WHAT THE TASK REQUIRES:
The lines below that include "body" are to be found and copied.

Dataset items
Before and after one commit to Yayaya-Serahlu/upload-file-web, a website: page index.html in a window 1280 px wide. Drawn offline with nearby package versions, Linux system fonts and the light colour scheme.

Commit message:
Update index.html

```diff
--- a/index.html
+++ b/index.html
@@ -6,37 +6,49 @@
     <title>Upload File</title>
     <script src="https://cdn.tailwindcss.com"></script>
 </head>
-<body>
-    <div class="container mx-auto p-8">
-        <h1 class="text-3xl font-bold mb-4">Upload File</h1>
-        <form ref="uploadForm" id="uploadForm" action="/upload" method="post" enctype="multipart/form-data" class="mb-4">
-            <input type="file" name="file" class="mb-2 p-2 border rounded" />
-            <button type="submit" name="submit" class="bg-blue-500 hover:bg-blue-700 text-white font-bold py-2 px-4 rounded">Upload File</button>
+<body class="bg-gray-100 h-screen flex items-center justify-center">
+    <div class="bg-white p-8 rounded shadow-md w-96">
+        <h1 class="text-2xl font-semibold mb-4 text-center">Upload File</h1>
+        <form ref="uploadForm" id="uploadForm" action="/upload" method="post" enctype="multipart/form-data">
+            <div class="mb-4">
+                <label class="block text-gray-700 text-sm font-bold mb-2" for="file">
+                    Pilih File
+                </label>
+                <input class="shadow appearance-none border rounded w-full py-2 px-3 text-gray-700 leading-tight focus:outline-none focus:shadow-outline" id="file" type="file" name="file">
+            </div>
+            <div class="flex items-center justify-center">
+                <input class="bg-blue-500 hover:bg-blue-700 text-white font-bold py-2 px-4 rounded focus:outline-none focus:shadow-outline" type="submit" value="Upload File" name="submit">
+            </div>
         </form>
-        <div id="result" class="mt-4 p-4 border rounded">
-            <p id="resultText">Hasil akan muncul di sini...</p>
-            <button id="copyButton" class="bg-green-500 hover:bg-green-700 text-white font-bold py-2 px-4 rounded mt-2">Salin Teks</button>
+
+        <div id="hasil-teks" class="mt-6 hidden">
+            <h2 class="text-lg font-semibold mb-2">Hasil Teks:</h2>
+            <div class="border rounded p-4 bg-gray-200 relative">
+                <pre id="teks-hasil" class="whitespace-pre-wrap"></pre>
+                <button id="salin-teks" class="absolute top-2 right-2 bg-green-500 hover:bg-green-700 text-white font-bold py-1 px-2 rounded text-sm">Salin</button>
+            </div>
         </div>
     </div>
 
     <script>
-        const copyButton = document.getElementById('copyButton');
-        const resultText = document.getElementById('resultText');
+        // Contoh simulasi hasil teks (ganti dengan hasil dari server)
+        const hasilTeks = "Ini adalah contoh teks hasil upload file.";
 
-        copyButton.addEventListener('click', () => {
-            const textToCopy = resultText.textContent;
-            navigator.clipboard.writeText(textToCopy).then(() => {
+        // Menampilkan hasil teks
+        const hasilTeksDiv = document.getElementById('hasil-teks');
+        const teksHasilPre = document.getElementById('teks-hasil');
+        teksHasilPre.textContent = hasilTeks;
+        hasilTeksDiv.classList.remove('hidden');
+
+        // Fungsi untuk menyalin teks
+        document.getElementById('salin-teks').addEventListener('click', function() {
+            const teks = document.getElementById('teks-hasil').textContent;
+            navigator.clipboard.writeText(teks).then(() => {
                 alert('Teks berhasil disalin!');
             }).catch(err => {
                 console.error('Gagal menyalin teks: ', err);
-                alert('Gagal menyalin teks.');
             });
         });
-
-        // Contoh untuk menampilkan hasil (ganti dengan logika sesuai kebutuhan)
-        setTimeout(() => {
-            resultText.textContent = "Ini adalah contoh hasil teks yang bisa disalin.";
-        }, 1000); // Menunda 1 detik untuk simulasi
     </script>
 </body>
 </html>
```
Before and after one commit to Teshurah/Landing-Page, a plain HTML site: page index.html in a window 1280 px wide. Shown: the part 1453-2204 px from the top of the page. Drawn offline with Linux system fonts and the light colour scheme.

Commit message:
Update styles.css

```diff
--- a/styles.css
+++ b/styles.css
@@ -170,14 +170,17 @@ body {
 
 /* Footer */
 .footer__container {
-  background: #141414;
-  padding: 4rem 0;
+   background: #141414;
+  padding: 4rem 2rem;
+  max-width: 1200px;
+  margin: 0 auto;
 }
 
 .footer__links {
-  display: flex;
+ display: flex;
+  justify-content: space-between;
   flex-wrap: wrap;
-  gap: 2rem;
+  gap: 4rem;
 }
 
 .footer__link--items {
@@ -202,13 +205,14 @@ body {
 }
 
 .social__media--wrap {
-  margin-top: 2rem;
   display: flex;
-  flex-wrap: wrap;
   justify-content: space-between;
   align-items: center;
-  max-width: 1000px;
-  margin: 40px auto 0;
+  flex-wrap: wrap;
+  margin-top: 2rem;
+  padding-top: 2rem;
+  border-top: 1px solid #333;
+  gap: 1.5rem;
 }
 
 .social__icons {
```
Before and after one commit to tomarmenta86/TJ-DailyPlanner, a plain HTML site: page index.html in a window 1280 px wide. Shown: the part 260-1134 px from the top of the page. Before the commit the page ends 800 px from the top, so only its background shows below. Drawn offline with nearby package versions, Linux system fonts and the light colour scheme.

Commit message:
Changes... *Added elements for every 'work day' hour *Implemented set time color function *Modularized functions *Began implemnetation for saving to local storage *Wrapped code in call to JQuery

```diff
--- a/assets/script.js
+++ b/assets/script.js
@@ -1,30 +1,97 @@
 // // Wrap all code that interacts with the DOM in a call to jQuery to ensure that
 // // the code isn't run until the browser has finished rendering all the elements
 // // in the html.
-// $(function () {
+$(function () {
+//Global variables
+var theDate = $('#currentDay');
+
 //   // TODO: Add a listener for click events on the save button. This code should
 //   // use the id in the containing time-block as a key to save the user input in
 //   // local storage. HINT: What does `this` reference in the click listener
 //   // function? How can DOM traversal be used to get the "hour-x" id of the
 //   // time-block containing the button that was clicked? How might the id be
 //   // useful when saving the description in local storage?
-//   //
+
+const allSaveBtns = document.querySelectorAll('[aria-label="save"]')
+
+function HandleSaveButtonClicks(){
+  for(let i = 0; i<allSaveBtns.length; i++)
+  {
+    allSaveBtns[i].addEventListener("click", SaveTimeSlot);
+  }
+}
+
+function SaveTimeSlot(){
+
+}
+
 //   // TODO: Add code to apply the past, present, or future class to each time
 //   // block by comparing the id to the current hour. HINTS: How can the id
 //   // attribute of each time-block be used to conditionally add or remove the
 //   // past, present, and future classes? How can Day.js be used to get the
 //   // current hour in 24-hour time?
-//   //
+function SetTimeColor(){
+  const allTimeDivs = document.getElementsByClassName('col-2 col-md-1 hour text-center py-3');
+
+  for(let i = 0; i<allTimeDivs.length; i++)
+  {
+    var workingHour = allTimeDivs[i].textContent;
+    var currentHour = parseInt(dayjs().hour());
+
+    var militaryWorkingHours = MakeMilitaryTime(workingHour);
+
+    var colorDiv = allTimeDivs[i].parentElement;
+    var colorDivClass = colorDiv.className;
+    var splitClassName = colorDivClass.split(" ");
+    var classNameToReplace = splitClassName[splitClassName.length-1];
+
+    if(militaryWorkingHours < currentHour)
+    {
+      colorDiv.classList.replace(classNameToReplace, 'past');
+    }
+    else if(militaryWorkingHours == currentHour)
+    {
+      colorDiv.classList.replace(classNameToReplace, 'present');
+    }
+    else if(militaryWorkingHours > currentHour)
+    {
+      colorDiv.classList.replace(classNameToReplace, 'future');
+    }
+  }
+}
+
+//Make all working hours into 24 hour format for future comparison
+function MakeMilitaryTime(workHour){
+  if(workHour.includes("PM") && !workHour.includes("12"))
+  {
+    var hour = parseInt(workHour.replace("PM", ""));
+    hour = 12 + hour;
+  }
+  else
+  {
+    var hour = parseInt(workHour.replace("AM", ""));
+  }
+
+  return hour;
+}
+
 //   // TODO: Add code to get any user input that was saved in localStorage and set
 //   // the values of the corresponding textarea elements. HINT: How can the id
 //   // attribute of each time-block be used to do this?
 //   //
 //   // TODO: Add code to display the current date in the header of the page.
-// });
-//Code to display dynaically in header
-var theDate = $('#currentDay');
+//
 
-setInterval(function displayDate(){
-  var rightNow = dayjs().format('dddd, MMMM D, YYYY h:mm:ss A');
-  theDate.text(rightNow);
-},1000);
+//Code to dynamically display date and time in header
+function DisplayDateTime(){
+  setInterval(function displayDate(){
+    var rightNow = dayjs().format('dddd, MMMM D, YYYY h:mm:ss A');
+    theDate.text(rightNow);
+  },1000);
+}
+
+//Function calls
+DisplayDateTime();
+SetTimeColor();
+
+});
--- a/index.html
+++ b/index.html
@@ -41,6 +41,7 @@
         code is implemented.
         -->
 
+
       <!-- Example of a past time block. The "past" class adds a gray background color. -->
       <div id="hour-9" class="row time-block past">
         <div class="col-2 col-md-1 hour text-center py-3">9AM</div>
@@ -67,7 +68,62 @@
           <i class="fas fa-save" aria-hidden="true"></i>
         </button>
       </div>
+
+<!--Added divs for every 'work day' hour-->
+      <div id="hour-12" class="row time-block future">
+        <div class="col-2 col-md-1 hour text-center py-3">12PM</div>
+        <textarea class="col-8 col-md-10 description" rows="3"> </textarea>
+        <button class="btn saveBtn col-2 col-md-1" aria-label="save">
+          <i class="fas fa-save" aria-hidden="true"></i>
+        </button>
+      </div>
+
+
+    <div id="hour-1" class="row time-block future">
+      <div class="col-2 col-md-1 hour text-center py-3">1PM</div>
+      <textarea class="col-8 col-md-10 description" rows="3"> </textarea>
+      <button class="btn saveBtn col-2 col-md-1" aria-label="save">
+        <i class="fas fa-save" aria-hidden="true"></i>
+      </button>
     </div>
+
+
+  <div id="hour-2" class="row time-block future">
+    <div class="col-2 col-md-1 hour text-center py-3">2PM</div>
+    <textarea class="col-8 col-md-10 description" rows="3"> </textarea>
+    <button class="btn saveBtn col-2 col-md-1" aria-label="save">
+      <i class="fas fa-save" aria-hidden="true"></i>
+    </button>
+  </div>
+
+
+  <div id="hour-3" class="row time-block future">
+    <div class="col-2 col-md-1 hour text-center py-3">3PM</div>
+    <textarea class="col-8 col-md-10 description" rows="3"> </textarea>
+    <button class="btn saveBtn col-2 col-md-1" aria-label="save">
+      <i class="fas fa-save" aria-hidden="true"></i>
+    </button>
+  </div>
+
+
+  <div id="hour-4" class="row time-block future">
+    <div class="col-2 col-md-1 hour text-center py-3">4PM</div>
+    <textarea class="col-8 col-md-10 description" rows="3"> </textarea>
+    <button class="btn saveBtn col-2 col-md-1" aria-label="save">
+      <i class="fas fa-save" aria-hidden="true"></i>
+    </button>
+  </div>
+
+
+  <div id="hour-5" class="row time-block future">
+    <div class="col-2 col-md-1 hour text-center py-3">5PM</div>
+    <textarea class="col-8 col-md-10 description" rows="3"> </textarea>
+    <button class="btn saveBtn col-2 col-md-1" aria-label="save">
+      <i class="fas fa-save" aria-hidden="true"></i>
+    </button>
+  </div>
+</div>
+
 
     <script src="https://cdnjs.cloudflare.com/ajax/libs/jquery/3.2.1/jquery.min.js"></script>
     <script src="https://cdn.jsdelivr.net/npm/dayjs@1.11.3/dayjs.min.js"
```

ANSWER:
-<body>
+<body class="bg-gray-100 h-screen flex items-center justify-center">
 </body>
@@ -170,14 +170,17 @@ body {
@@ -202,13 +205,14 @@ body {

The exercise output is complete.